**Records supplied:**

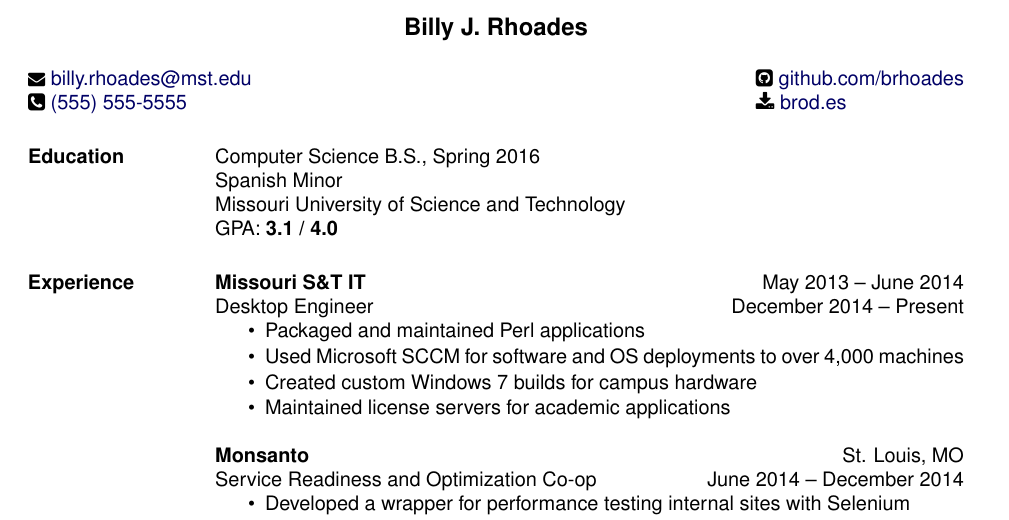
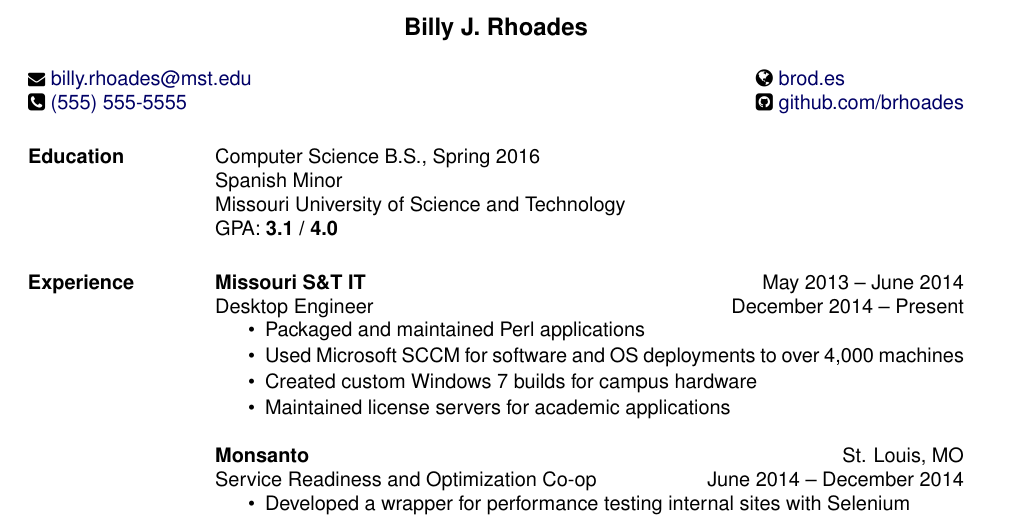
Before and after one commit to spilla13/resume, a LaTeX CV (resume.tex): part of the page, cut so that both start at the same text. Compiled offline with XeLaTeX; a LaTeX package or settings file that is missing is left out.

Commit message:
Changed website reference to be a globe

```diff
--- a/resume.tex
+++ b/resume.tex
@@ -44,9 +44,9 @@
     \faPhoneSign\hspace{1mm}\phoneNumber
   }
   \address{%
-    %\faGlobe\hspace{1mm}\href{http://brod.es/}{brod.es}\\
+    \faGlobe\hspace{1mm}\href{http://brod.es/}{brod.es}\\
     \faGithubSign\hspace{1mm}\href{http://github.com/brhoades}{github.com/brhoades}\\
-    \faDownloadAlt\hspace{1mm}\href{http://brod.es/}{brod.es}\\
+    %\faDownloadAlt\hspace{1mm}\href{http://brod.es/}{brod.es}\\
   }
 
   \begin{resume}
```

**What is needed:** Where a line above holds the word "hspace", copy it.

**Your solution:**
     \faPhoneSign\hspace{1mm}\phoneNumber
-    %\faGlobe\hspace{1mm}\href{http://brod.es/}{brod.es}\\
+    \faGlobe\hspace{1mm}\href{http://brod.es/}{brod.es}\\
     \faGithubSign\hspace{1mm}\href{http://github.com/brhoades}{github.com/brhoades}\\
-    \faDownloadAlt\hspace{1mm}\href{http://brod.es/}{brod.es}\\
+    %\faDownloadAlt\hspace{1mm}\href{http://brod.es/}{brod.es}\\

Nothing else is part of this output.